The annual St. Mungo Festival always starts with a warm, friendly and fairly informal event in the Mitchell Library to mark the beginning of the official civic celebrations when the copy of the 12th century manuscript, the “Vita Kentigerni” (Life of St. Kentigern) is displayed and the opportunity is taken to remind people of the beginnings of the city of Glasgow.
The service (which is jointly organised by the Mitchell and Glasgow Churches Together) began with a taste of mediaeval Glasgow as Dr. Noel Donnelly played the clarsach and then Archbishop Emeritus Conti and the St. Mungo Singers chanted the beginning of the Latin Vespers for the Feast of St. Mungo which would have been familiar to the citizens of Glasgow in those days.
Mrs Cathy McMaster, former Baillie of the City Council and a prime mover in promoting the Festival, then invited everyone present to spend the next half hour connecting to 12th Century Glasgow when Bishop Jocelyn had the inspiration to commission the Vita Kentigerni as part of his project to establish Glasgow economically.
The Life of Mungo – Mungo being the affectionate name for Kentigern – was written in flowery and artistic language to highlight the holiness of the saint who had founded Glasgow and dedicated it to the service of God. In that way it would raise the profile of the city and attract pilgrims and trade to it. So in a way, when we celebrate the birthday of St. Mungo, we also celebrate the birthday of Glasgow, the city he founded.

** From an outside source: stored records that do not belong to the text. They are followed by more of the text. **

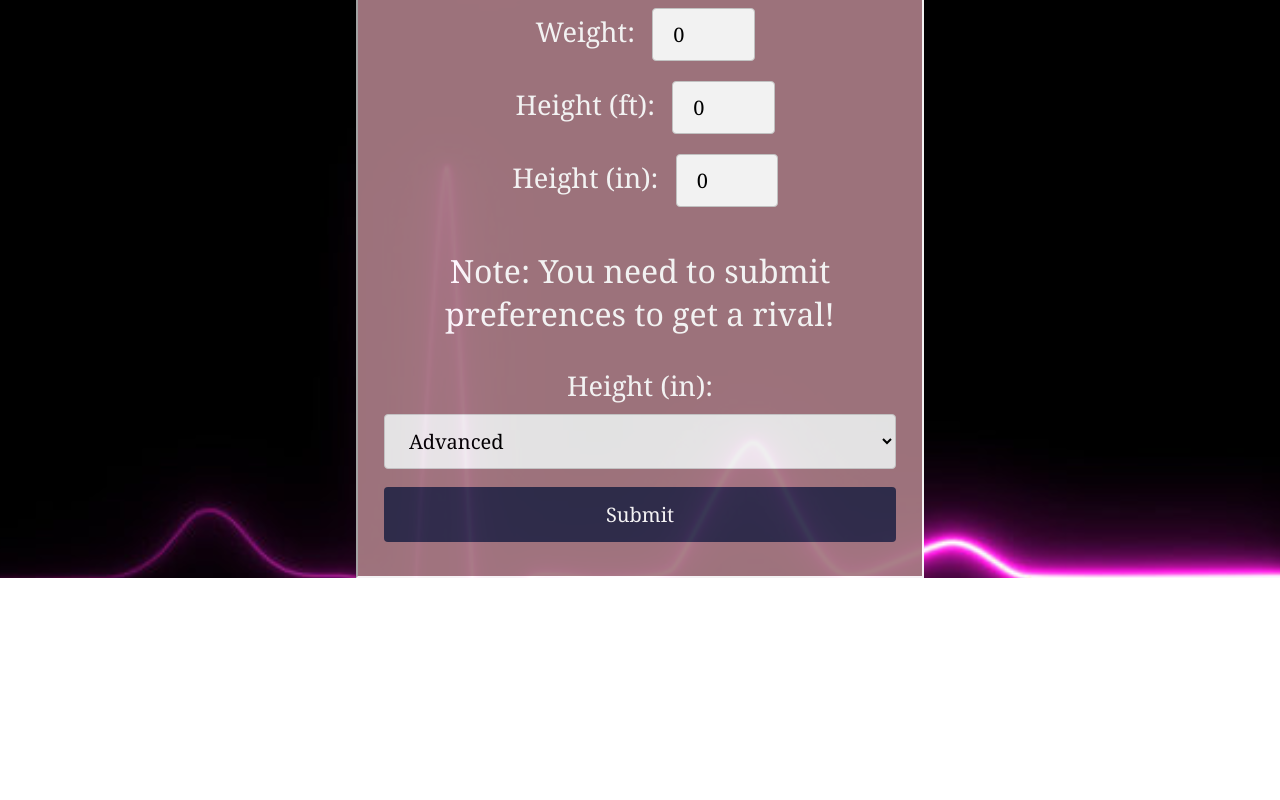
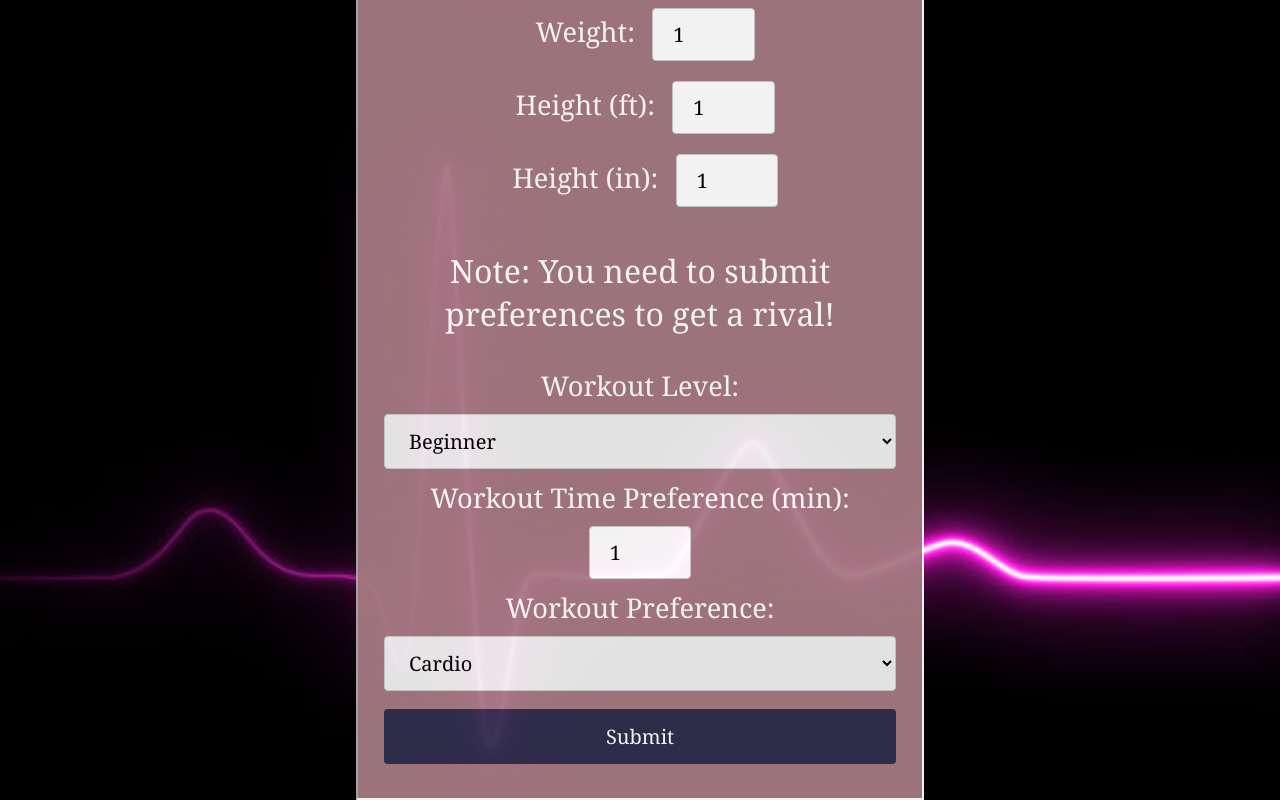
Before and after one commit to CS222-UIUC/course-project-group-101, a React (Create React App) app in the folder frontend/calorie-clash/: page /edit-profile in a window 1280 px wide. Shown: the part 743-1543 px from the top of the page. Before the commit the page ends 1321 px from the top, so only its background shows below. Built offline with nearby package versions, Linux system fonts and the light colour scheme; no server answers.

Commit message:
Added preferences to the edit profile page

```diff
--- a/frontend/calorie-clash/src/forms/edit-profile.js
+++ b/frontend/calorie-clash/src/forms/edit-profile.js
@@ -10,7 +10,7 @@ class EditProfile extends React.Component {
     constructor(props) {
         super(props);
         //const data = JSON.parse(response.json());
-        this.state = {f_name: "f", l_name: "l", weight: 0, h_ft: 0, h_in: 0, pronouns: "", l_pref: "noob", data: [], success: false};
+        this.state = {f_name: "f", l_name: "l", weight: 1, h_ft: 1, h_in: 1, pronouns: "", l_pref: "noob", t_pref: 0, w_pref: "cardio",  data: [], success: false};
         this.handleChange = this.handleChange.bind(this);
         this.handleSubmit = this.handleSubmit.bind(this);
     }
@@ -21,7 +21,7 @@ class EditProfile extends React.Component {
         fetch(url).then((response) => response.json()).then((json) => {
             this.setState({data: json});
             var works = this.state.data.map((d) => {
-                this.setState({f_name: d.first_name, l_name: d.last_name, weight: d.weight, h_ft: d.height_ft, h_in: d.height_in, pronouns: d.pronouns, l_pref: d.level_pref});
+                this.setState({f_name: d.first_name, l_name: d.last_name, weight: d.weight, h_ft: d.height_ft, h_in: d.height_in, pronouns: d.pronouns, l_pref: d.level_pref, t_pref: d.time_pref, w_pref: d.workout_pref});
                 return true;
             })
             this.setState({success: works});
@@ -48,7 +48,9 @@ class EditProfile extends React.Component {
                 "weight": this.state.weight,
                 "height_ft": this.state.h_ft,
                 "height_in": this.state.h_in,
-                "level_pref": this.state.l_pref
+                "level_pref": this.state.l_pref,
+                "time_pref": this.state.t_pref,
+                "workout_pref": this.state.w_pref
             })
         };
         var url = 'http://127.0.0.1:8000/userprofile/' + window.localStorage.getItem("UID") + '/';
@@ -56,19 +58,20 @@ class EditProfile extends React.Component {
             .then(response => response.json())
             .then(data => this.setState({ postId: data.id }));
         alert("Changes Recorded!");
-        window.open("/profile", "_self");
+        //window.open("/profile", "_self");
     }
 
     //What the form looks like
     render() {
+        //Sets the dropdown menu options based on level preference
         let option1;
         let option2;
         let option3;
-        if(this.l_pref === "noob") {
+        if(this.state.l_pref === "noob") {
             option1 = <option value="noob" selected>Beginner</option>;
             option2 = <option value="intm">Intermediate</option>;
             option3 = <option value="adv">Advanced</option>;
-        } else if (this.l_pref === "intm"){
+        } else if (this.state.l_pref === "intm"){
             option1 = <option value="noob">Beginner</option>;
             option2 = <option value="intm" selected>Intermediate</option>;
             option3 = <option value="adv">Advanced</option>;
@@ -77,6 +80,25 @@ class EditProfile extends React.Component {
             option2 = <option value="intm">Intermediate</option>;
             option3 = <option value="adv" selected>Advanced</option>;
         }
+
+        let w1;
+        let w2;
+        let w3;
+        if(this.state.w_pref === "cardio") {
+            w1 = <option value="cardio" selected>Cardio</option>;
+            w2 = <option value="weight">Weight Lifting</option>;
+            w3 = <option value="calis">Calisthenics</option>;
+        } else if (this.state.w_pref === "weight"){
+            w1 = <option value="cardio">Cardio</option>;
+            w2 = <option value="weight" selected>Weight Lifting</option>;
+            w3 = <option value="calis">Calisthenics</option>;
+        } else {
+            w1 = <option value="cardio">Cardio</option>;
+            w2 = <option value="weight">Weight Lifting</option>;
+            w3 = <option value="calis" selected>Calisthenics</option>;
+        }
+
+
         return (
             <div className='App'>
                 <div id="title" class="center">
@@ -104,11 +126,21 @@ class EditProfile extends React.Component {
 
                         <p className='text'> Note: You need to submit preferences to get a rival! </p>
 
-                        <label for = "preference"> Height (in): </label>
-                        <select name = "level_pref" onChange={this.handleChange}>
+                        <label for = "l_pref"> Workout Level: </label>
+                        <select name = "l_pref" onChange={this.handleChange}>
                             {option1}
                             {option2}
                             {option3}
+                        </select>
+
+                        <label for = "t_pref"> Workout Time Preference (min): </label>
+                        <input name = "t_pref" type="number" min = "0" value={this.state.h_ft} onChange={this.handleChange}/> <br></br>
+
+                        <label for = "w_pref"> Workout Preference: </label>
+                        <select name = "w_pref" onChange={this.handleChange}>
+                            {w1}
+                            {w2}
+                            {w3}
                         </select>
                         <input type="submit" value="Submit" />
                     </form>
--- a/frontend/calorie-clash/src/forms/signup.js
+++ b/frontend/calorie-clash/src/forms/signup.js
@@ -81,7 +81,7 @@ class Signup extends React.Component {
             //Shows error if the username cannot be stored on local storage
             // try {
                 //TODO: Get the correct UID to store from Django
-            window.localStorage.setItem("UID", 1);
+            //window.localStorage.setItem("UID", 1);
 
             alert("Information valid! Successfully Submitted!");
             window.open("/profile", "_self");
```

Children from the Children’s Singing Studio at the Glasgow Russian Orthodox School, under their director Svetlana Zverevska, opened the next part of the service with a Russian chant in honour of St. Kentigern, followed by a 17th century setting of the Our Father, and finishing with a lively carol which reminded us that the Russian Orthodox Christmas had been celebrated only three days previously.
The centrepiece of the celebration was a reading from the Vita Kentigerni in English by Dr. Laurence Whitley, minister of Glasgow Cathedral, and in the original Latin by Archbishop Conti. This was introduced by Dr. Irene O’Brien, Glasgow City Archivist.
The episode this year was the well-known one of the Queen’s ring which was recovered from the mouth of a salmon taken from the River Clyde. As Archbishop Conti explained, however legendary this story, it has found its way into the coats of arms of both the city and the Archdiocese, maintaining the link with the city’s history.
The short service ended with the singing of the Glasgow anthem “Let Glasgow Flourish” and some traditional hospitality for those taking part.